"For a long time the Administration has hidden behind the name of General David Petraeus, saying the September report will be his. We all knew this would be the President's report," said House Speaker Nancy Pelosi in a news release on Thursday.
Pelosi was reacting to press reports that the Bush administration plans to write the Petraeus report itself -- and may restrict Petraeus's testimony before Congress to a closed session.A column in Thursday's Washington Post called the Petraeus report, due out Sept. 15, "a White House con job in the making."
And the Los Angeles Times noted on Wednesday, "Despite Bush's repeated statements that the report will reflect evaluations by Petraeus and Ryan Crocker, the U.S. ambassador to Iraq, administration officials said it would actually be written by the White House, with inputs from officials throughout the government."
Democrats, always skeptical of the administration's war claims, urged the White House to butt out.

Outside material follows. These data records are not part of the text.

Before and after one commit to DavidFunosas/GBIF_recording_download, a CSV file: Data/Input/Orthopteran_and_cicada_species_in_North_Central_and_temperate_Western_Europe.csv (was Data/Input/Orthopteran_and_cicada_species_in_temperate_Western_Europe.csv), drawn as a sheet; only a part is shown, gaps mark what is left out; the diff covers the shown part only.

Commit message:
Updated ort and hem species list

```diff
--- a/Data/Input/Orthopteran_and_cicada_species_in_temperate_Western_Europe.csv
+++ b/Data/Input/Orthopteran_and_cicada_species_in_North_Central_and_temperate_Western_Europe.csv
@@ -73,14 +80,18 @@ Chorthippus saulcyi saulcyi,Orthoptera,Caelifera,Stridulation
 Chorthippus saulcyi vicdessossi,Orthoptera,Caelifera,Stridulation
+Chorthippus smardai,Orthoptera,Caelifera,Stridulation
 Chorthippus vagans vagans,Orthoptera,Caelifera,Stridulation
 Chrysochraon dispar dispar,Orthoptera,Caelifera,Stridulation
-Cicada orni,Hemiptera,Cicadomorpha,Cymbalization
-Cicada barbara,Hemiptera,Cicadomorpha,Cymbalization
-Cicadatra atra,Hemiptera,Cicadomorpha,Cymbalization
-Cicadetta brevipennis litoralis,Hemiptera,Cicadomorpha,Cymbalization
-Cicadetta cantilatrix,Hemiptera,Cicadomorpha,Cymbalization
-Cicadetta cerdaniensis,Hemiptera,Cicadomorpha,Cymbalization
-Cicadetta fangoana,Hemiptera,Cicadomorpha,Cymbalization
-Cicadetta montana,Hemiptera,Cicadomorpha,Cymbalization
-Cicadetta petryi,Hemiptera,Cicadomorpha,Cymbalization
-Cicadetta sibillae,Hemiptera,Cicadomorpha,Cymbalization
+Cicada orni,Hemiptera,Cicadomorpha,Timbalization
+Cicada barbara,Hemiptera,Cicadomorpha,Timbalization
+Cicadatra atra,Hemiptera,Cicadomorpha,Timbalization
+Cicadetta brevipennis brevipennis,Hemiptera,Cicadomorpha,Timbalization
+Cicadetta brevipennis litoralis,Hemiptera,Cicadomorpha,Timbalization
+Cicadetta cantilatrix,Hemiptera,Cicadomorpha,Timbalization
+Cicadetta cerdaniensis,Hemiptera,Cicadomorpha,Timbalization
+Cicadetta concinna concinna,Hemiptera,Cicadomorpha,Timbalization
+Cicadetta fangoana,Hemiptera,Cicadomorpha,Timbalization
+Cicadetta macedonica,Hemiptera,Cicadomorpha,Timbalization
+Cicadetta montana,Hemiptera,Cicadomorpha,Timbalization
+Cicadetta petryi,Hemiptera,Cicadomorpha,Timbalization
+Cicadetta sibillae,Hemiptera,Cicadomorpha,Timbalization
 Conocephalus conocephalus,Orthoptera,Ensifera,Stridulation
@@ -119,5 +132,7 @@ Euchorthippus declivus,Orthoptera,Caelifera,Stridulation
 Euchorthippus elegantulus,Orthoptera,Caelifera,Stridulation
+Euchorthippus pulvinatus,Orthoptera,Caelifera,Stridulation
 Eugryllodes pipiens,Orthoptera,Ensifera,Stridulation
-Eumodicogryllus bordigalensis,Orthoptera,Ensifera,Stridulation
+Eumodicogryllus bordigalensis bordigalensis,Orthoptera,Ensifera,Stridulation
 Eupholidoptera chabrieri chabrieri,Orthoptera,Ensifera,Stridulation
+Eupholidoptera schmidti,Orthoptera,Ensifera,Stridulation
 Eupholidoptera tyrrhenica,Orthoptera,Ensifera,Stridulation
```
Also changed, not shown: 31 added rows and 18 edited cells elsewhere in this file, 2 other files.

"We must remember that the purpose of the surge was to create a secure environment in which political change could occur. Whether or not some limited military success has occurred, it is clear that the Iraqi leaders have failed to make political progress," Pelosi said.
"The question for September is: 'Why should our troops risk their lives in a civil war when the Iraqi government refuses to take the political steps necessary to end the sectarian violence?' We must have a candid assessment of the ongoing situation in Iraq and it is increasingly unclear whether the September report will provide that."A White House spokesman on Thursday insisted that both Petraeus and Ambassador Ryan Crocker would testify before Congress in open as well as closed sessions.
Rep. Rahm Emanuel, the House Democratic Caucus chairman, on Thursday accused the Bush administration of continuing to spin the facts about Iraq.
"After years of slogans and soundbites, Americans deserve an even-handed assessment of conditions in Iraq," Emanuel said in a message on his Web site.
"Sadly, we will only receive a snapshot from the same people who told us the mission was accomplished and the insurgency was in its last throes. We've spent hundreds of billions of dollars and lost thousands of lives in Iraq. An honest report from our generals and diplomats about the status of the war isn't too much to ask."
There's a lot riding on the Petraeus report for both sides.
Anti-war Democrats who have been pressing for a U.S. troop withdrawal for months are not expected to change their minds, although a positive assessment from Gen. Petraeus might undermine their position for a quick troop withdrawal.
On the other hand, a negative assessment from Gen. Petraeus might undercut the Bush administration's arguments that a continuing U.S. troop presence is critical to achieving a stable, democratic Iraq.
In July, President Bush's National Security Council said the mid-September progress report from General Petraeus and Ambassador Crocker would provide a "comprehensive assessment of the situation in Iraq, including an assessment of the 18 benchmarks" set by Congress.
"This assessment will provide a clearer picture of how the new [troop surge] strategy is unfolding, and what if any adjustments should be made," the interim progress report said.
President Bush has said all along that the U.S. "can and must" succeed in Iraq.
"When we start drawing down our forces in Iraq, it will be because our military commanders say the conditions on the ground are right, not because pollsters say it will be good politics," President Bush said in July. "The [troop surge] strategy I announced in January is designed to seize the initiative and create those conditions."